Teens and young adults have also fallen victim to opiates and heroin by getting ahold of parent’s prescription pills, and experimenting at school with friends. They become addicted, but with the inability to get more prescription pills, they turn to the street and heroin use, as it is cheaper and more readily available. In 2012, 95 people died of heroin overdoses in Utah, and 268 died from prescription opiate overdoses. Public substance abuse treatment admissions in Utah jumping 700 percent, and all these numbers only increase each year. As lawmakers and prescription opiate manufacturers took steps to help curb the rapidly growing problem, like making the popular drug oxytocin harder to abuse, addicts found other opiates to abuse the same way; including many who turned to heroin. With newer laws put in place to more closely regulate prescription opiates on the street, and the amounts dispensed by doctors, IV heroin use skyrocketed. Users now include people who would have never dreamed of using heroin, due to the long-standing stigma attached to this illegal drug and its abuse.

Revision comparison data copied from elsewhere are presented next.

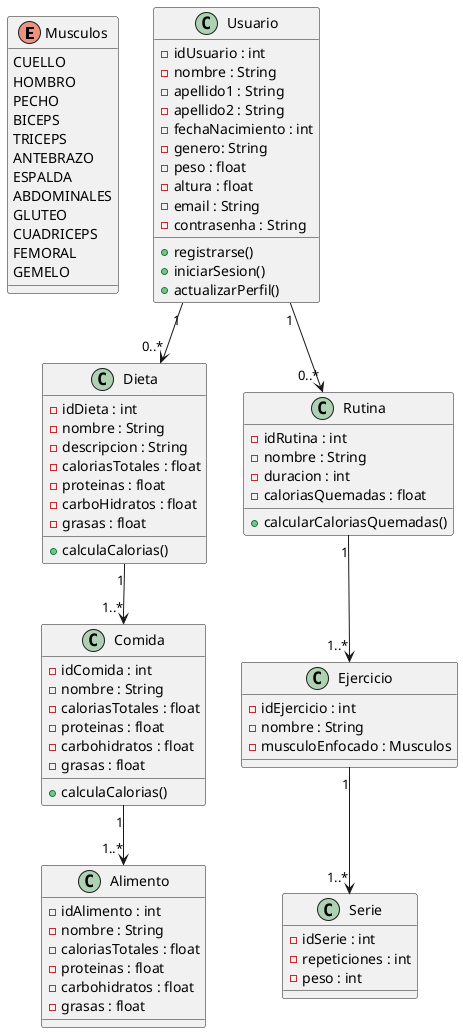
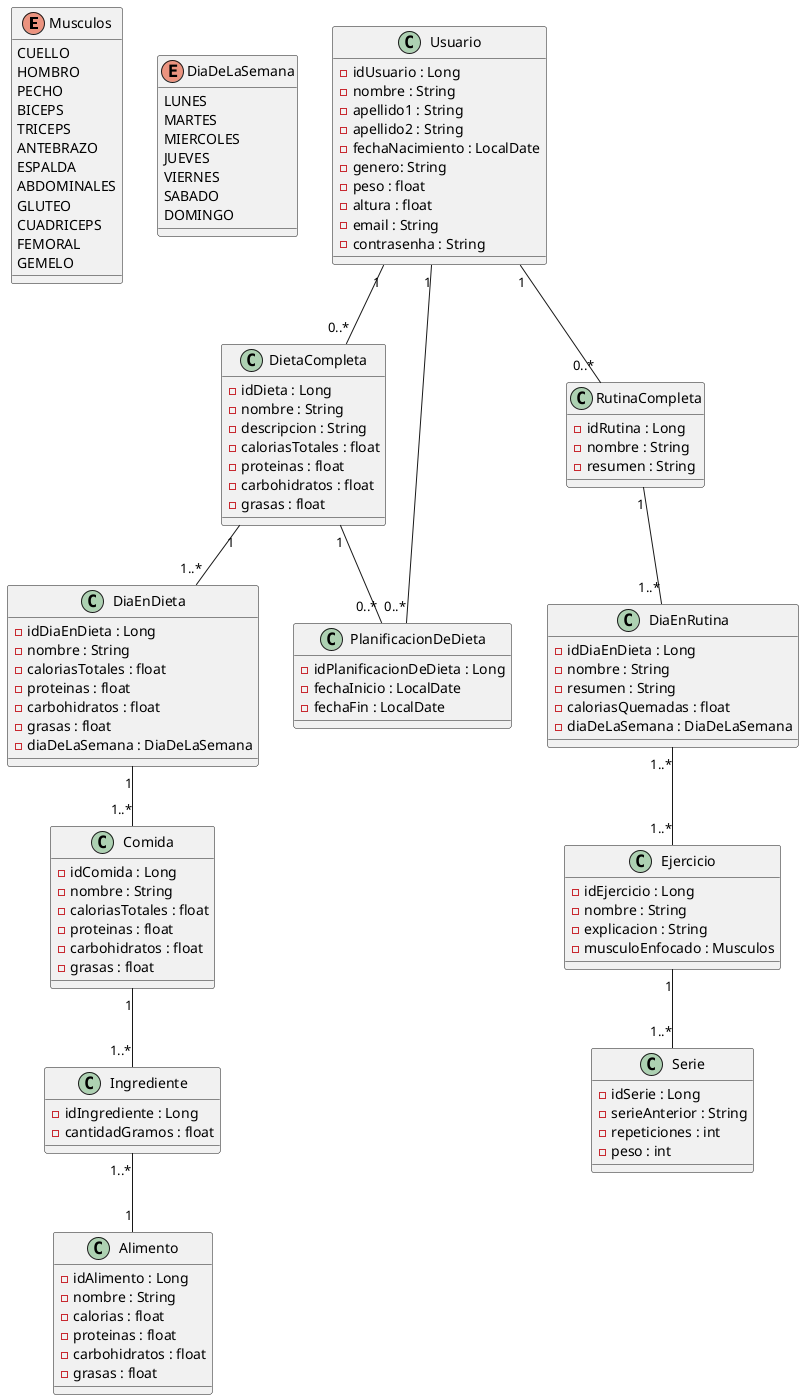
@startuml
+ 
+ ' ========================
+ ' ====== ENUMERADOS ======
+ ' ========================

enum Musculos  {
CUELLO
HOMBRO
PECHO
BICEPS
TRICEPS
ANTEBRAZO
ESPALDA
ABDOMINALES
GLUTEO
CUADRICEPS
FEMORAL
GEMELO
}

+ enum DiaDeLaSemana  {
+ LUNES
+ MARTES
+ MIERCOLES
+ JUEVES
+ VIERNES
+ SABADO
+ DOMINGO
+ }
+ 
+ ' ========================
+ ' ======== CLASES ========
+ ' ========================
+ 
class Usuario {
- - idUsuario : int
+ - idUsuario : Long
- nombre : String
- apellido1 : String
- apellido2 : String
- - fechaNacimiento : int
+ - fechaNacimiento : LocalDate
- genero: String
- peso : float
- altura : float
- email : String
- contrasenha : String
- + registrarse()
- + iniciarSesion()
- + actualizarPerfil()
}

- class Dieta {
- - idDieta : int
+ class DietaCompleta {
+ - idDieta : Long
- nombre : String
- descripcion : String
- caloriasTotales : float
- proteinas : float
- - carboHidratos : float
+ - carbohidratos : float
- grasas : float
- + calculaCalorias()
}

- class Comida {
- - idComida : int
+ class DiaEnDieta {
+ - idDiaEnDieta : Long
- nombre : String
- caloriasTotales : float
- proteinas : float
- carbohidratos : float
- grasas : float
- + calculaCalorias()
+ - diaDeLaSemana : DiaDeLaSemana
}

- class Alimento {
- - idAlimento : int
+ class PlanificacionDeDieta {
+ - idPlanificacionDeDieta : Long
+ - fechaInicio : LocalDate
+ - fechaFin : LocalDate
+ }
+ 
+ class Comida {
+ - idComida : Long
- nombre : String
- caloriasTotales : float
- proteinas : float
- carbohidratos : float
- grasas : float
}

- class Rutina {
- - idRutina : int
+ class Ingrediente {
+ - idIngrediente : Long
+ - cantidadGramos : float
+ }
+ 
+ class Alimento {
+ - idAlimento : Long
- nombre : String
- - duracion : int
+ - calorias : float
+ - proteinas : float
+ - carbohidratos : float
+ - grasas : float
+ }
+ 
+ class RutinaCompleta {
+ - idRutina : Long
+ - nombre : String
+ - resumen : String
+ }
+ 
+ class DiaEnRutina {
+ - idDiaEnDieta : Long
+ - nombre : String
+ - resumen : String
- caloriasQuemadas : float
- + calcularCaloriasQuemadas()
+ - diaDeLaSemana : DiaDeLaSemana
}

class Ejercicio {
- - idEjercicio : int
+ - idEjercicio : Long
- nombre : String
+ - explicacion : String
- musculoEnfocado : Musculos
}

class Serie {
- - idSerie : int
+ - idSerie : Long
+ - serieAnterior : String
- repeticiones : int
- peso : int
}

- Usuario "1"  --> "0..*" Dieta
+ ' ========================
+ ' ====== RELACIONES ======
+ ' ========================

- Usuario "1"  --> "0..*" Rutina
+ Usuario "1"  -- "0..*" DietaCompleta

- Dieta "1"  --> "1..*" Comida
+ Usuario "1" -- "0..*" PlanificacionDeDieta

- Comida "1"  --> "1..*" Alimento
+ DietaCompleta "1" -- "1..*" DiaEnDieta

- Rutina "1"  --> "1..*" Ejercicio
+ DietaCompleta "1" -- "0..*" PlanificacionDeDieta

- Ejercicio "1"  --> "1..*" Serie
+ Usuario "1"  -- "0..*" RutinaCompleta
+ 
+ DiaEnDieta "1"  -- "1..*" Comida
+ 
+ Comida "1"  -- "1..*" Ingrediente
+ 
+ Ingrediente "1..*" -- "1" Alimento
+ 
+ RutinaCompleta "1"  -- "1..*" DiaEnRutina
+ 
+ DiaEnRutina "1..*" -- "1..*" Ejercicio
+ 
+ Ejercicio "1"  -- "1..*" Serie

@enduml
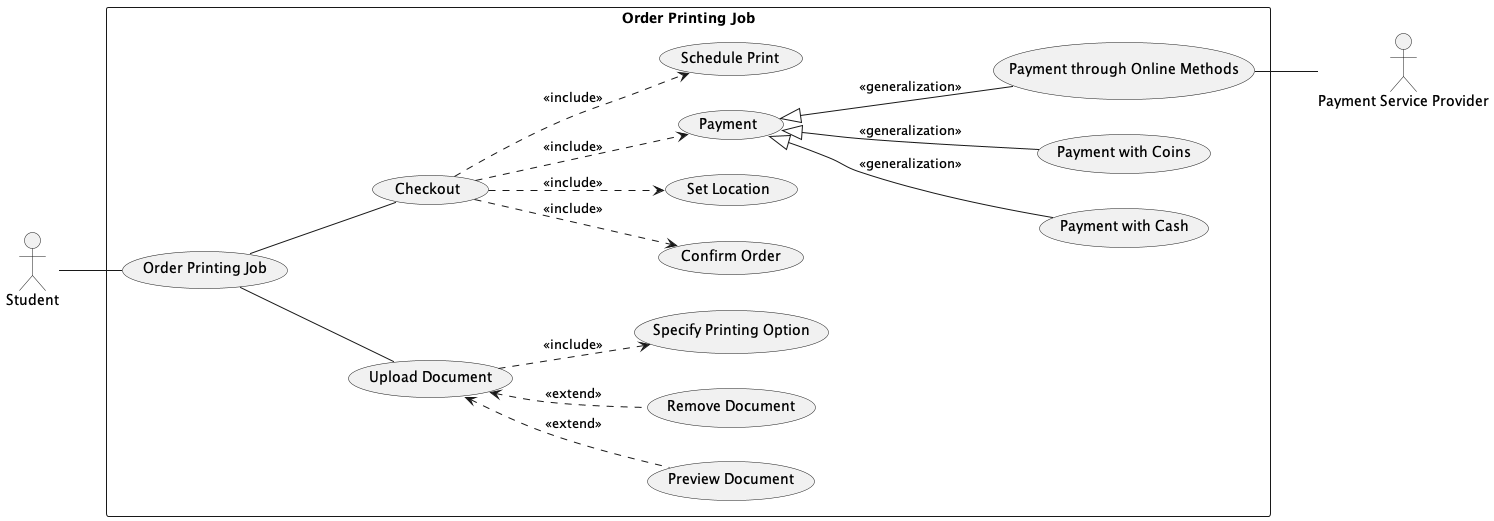
This is contents/images/UC_Order_print.png from Student-Smart-Printing-Service-HCMUT/ssps-docs, a PlantUML export, as it was before one commit.
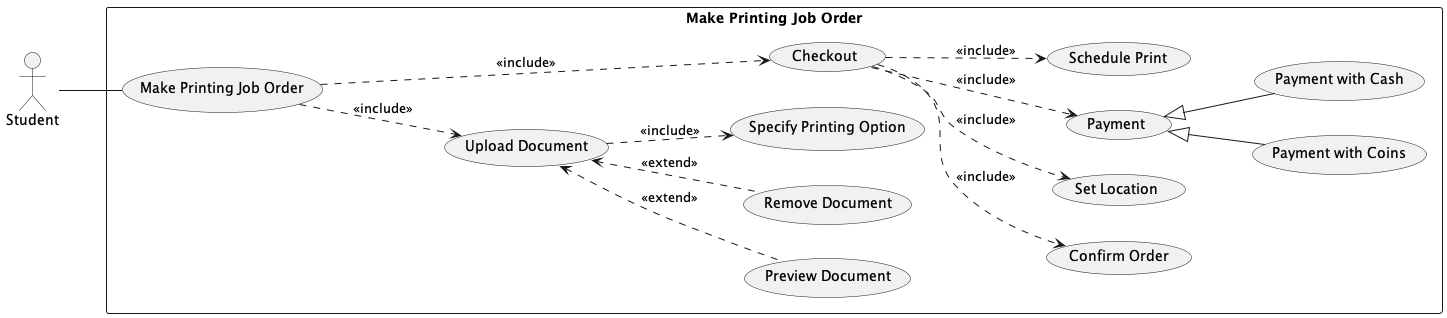
After the commit.

What changed in the source:
```diff
@@ -1,10 +1,9 @@
 @startuml
 actor Student
-actor "Payment Service Provider" as PSP
 left to right direction
 
-rectangle "Order Printing Job" {
-    usecase "Order Printing Job" as order
+rectangle "Make Printing Job Order" {
+    usecase "Make Printing Job Order" as order
     usecase "Upload Document" as upload
     usecase "Preview Document" as preview
     usecase "Remove Document" as remove
@@ -13,26 +12,24 @@
     usecase "Confirm Order" as confirm
     usecase "Set Location" as location
     usecase "Payment" as payment
+    usecase "Payment with Coins" as coin_payment
     usecase "Payment with Cash" as cash_payment
-    usecase "Payment with Coins" as coin_payment
-    usecase "Payment through Online Methods" as online_payment
     usecase "Schedule Print" as schedule
 }
 
 Student -- order
-order -- upload
+order ..> upload : <<include>>
 upload <.. preview : <<extend>>
 upload <.. remove : <<extend>>
 upload ..> option : <<include>>
-order -- checkout
+order ..> checkout : <<include>>
 checkout ..> confirm : <<include>>
 checkout ..> location : <<include>>
 checkout ..> payment : <<include>>
-payment <|-- cash_payment : <<generalization>>
-payment <|-- coin_payment : <<generalization>>
-payment <|-- online_payment : <<generalization>>
+payment <|-- cash_payment
+payment <|-- coin_payment
 checkout ..> schedule : <<include>>
+upload -[hidden]- checkout
 
-online_payment -- PSP
 
 @enduml
```
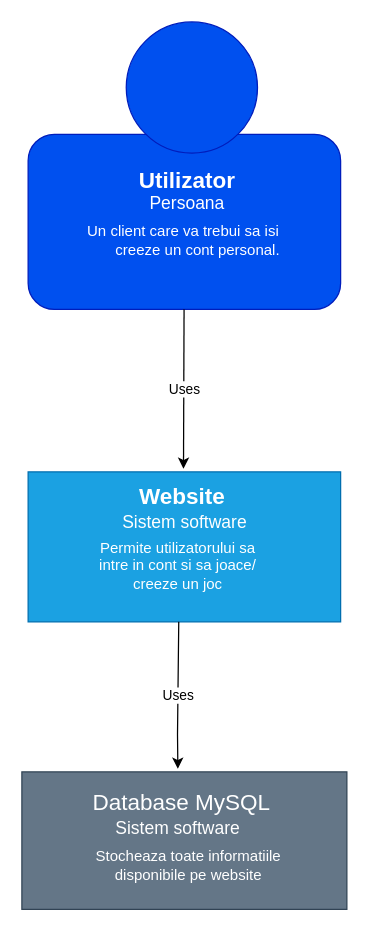
iIonel/FrOW-Fruits-On-The-Web- keeps this draw.io diagram as extern/architecture/C4-1.drawio. Above is the earlier version. Source tidied: cells renumbered, new cells numbered last; positions are measured from the earlier drawing's top-left corner, leaving out a move shared by most shapes. Both pictures are drawn from the tidied source at 125%, with x=0, y=0 at pixel (21, 21).
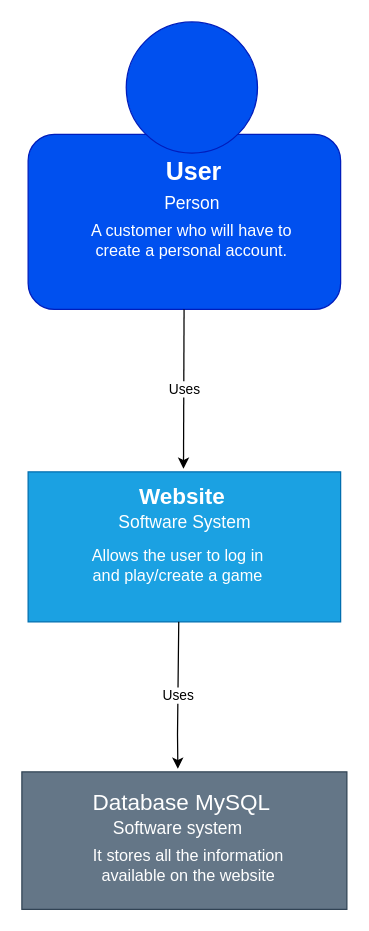
After the change.

What changed in the source:
```diff
@@
-    <mxCell id="4" value="&lt;h1&gt;&lt;font color=&quot;#ffffff&quot;&gt;&lt;font style=&quot;font-size: 18px;&quot;&gt;&lt;span style=&quot;white-space: pre;&quot;&gt;&#9;&amp;nbsp;&lt;/span&gt;&amp;nbsp;Utilizator&lt;/font&gt;&lt;/font&gt;&lt;/h1&gt;&lt;div&gt;&lt;br&gt;&lt;/div&gt;" style="text;html=1;strokeColor=none;fillColor=none;spacing=5;spacingTop=-20;whiteSpace=wrap;overflow=hidden;rounded=0;" parent="1" vertex="1">
-      <mxGeometry x="39" y="105" width="190" height="120" as="geometry" />
+    <mxCell id="4" value="&lt;h1 style=&quot;font-size: 20px;&quot;&gt;&lt;font style=&quot;font-size: 20px;&quot; color=&quot;#ffffff&quot;&gt;&lt;font style=&quot;font-size: 20px;&quot;&gt;&lt;span style=&quot;white-space: pre;&quot;&gt;&#9;&amp;nbsp;&lt;/span&gt;&amp;nbsp;User&lt;/font&gt;&lt;/font&gt;&lt;/h1&gt;&lt;div style=&quot;font-size: 20px;&quot;&gt;&lt;br&gt;&lt;/div&gt;" style="text;html=1;strokeColor=none;fillColor=none;spacing=5;spacingTop=-20;whiteSpace=wrap;overflow=hidden;rounded=0;" parent="1" vertex="1">
+      <mxGeometry x="55" y="105" width="190" height="120" as="geometry" />
     </mxCell>
@@
-    <mxCell id="9" value="&lt;font color=&quot;#ffffff&quot; style=&quot;font-size: 14px;&quot;&gt;Sistem software&lt;/font&gt;" style="text;html=1;strokeColor=none;fillColor=none;align=center;verticalAlign=middle;whiteSpace=wrap;rounded=0;" parent="1" vertex="1">
+    <mxCell id="9" value="&lt;font color=&quot;#ffffff&quot; style=&quot;font-size: 14px;&quot;&gt;Software System&lt;/font&gt;" style="text;html=1;strokeColor=none;fillColor=none;align=center;verticalAlign=middle;whiteSpace=wrap;rounded=0;" parent="1" vertex="1">
       <mxGeometry x="71.5" y="385" width="117" height="30" as="geometry" />
     </mxCell>
-    <mxCell id="10" value="&lt;font color=&quot;#ffffff&quot;&gt;Permite utilizatorului sa intre in cont si sa joace/ creeze un joc&lt;/font&gt;" style="text;html=1;strokeColor=none;fillColor=none;align=center;verticalAlign=middle;whiteSpace=wrap;rounded=0;" parent="1" vertex="1">
+    <mxCell id="10" value="&lt;font style=&quot;font-size: 13px;&quot; color=&quot;#ffffff&quot;&gt;Allows the user to log in and play/create a game&lt;/font&gt;" style="text;html=1;strokeColor=none;fillColor=none;align=center;verticalAlign=middle;whiteSpace=wrap;rounded=0;" parent="1" vertex="1">
       <mxGeometry x="55" y="415" width="140" height="40" as="geometry" />
     </mxCell>
-    <mxCell id="11" value="&lt;font color=&quot;#ffffff&quot; style=&quot;font-size: 14px;&quot;&gt;Persoana&lt;/font&gt;" style="text;html=1;strokeColor=none;fillColor=none;align=center;verticalAlign=middle;whiteSpace=wrap;rounded=0;" parent="1" vertex="1">
-      <mxGeometry x="100" y="130" width="65" height="30" as="geometry" />
+    <mxCell id="11" value="&lt;font color=&quot;#ffffff&quot; style=&quot;font-size: 14px;&quot;&gt;Person&lt;/font&gt;" style="text;html=1;strokeColor=none;fillColor=none;align=center;verticalAlign=middle;whiteSpace=wrap;rounded=0;" parent="1" vertex="1">
+      <mxGeometry x="103.5" y="130" width="65" height="30" as="geometry" />
     </mxCell>
@@
-    <mxCell id="16" value="&lt;font color=&quot;#ffffff&quot; style=&quot;font-size: 14px;&quot;&gt;Sistem software&lt;/font&gt;" style="text;html=1;strokeColor=none;fillColor=none;align=center;verticalAlign=middle;whiteSpace=wrap;rounded=0;" parent="1" vertex="1">
+    <mxCell id="16" value="&lt;font color=&quot;#ffffff&quot; style=&quot;font-size: 14px;&quot;&gt;Software system&lt;/font&gt;" style="text;html=1;strokeColor=none;fillColor=none;align=center;verticalAlign=middle;whiteSpace=wrap;rounded=0;" parent="1" vertex="1">
       <mxGeometry x="71.5" y="630" width="106" height="30" as="geometry" />
     </mxCell>
-    <mxCell id="17" value="&lt;font color=&quot;#ffffff&quot;&gt;&amp;nbsp;Un client care va trebui sa isi&amp;nbsp; &amp;nbsp; &amp;nbsp; &amp;nbsp; &amp;nbsp;creeze un cont personal.&lt;/font&gt;" style="text;html=1;strokeColor=none;fillColor=none;align=center;verticalAlign=middle;whiteSpace=wrap;rounded=0;" parent="1" vertex="1">
+    <mxCell id="17" value="&lt;font style=&quot;font-size: 13px;&quot; color=&quot;#ffffff&quot;&gt;A customer who will have to create a personal account.&lt;/font&gt;" style="text;html=1;strokeColor=none;fillColor=none;align=center;verticalAlign=middle;whiteSpace=wrap;rounded=0;" parent="1" vertex="1">
       <mxGeometry x="46" y="160" width="180" height="30" as="geometry" />
     </mxCell>
-    <mxCell id="18" value="&lt;font color=&quot;#ffffff&quot;&gt;Stocheaza toate informatiile disponibile pe website&lt;/font&gt;" style="text;html=1;strokeColor=none;fillColor=none;align=center;verticalAlign=middle;whiteSpace=wrap;rounded=0;" parent="1" vertex="1">
+    <mxCell id="18" value="&lt;font style=&quot;font-size: 13px;&quot; color=&quot;#ffffff&quot;&gt;It stores all the information available on the website&lt;/font&gt;" style="text;html=1;strokeColor=none;fillColor=none;align=center;verticalAlign=middle;whiteSpace=wrap;rounded=0;" parent="1" vertex="1">
       <mxGeometry x="51.4" y="660" width="165.2" height="30" as="geometry" />
     </mxCell>
```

Utah is also seeing a large influx of opiate addicts coming from surrounding, and even far away states seeking treatment, as Utah has a large number of substance abuse treatment programs. So despite being the home to some of the country’s healthiest residents, Utah is now among the states suffering the most from this prescription opiate and heroin epidemic plaguing our country. If you or someone you know is struggling with dependence or addiction to opiates, or any other narcotic drug, there is plenty of help available, so start here.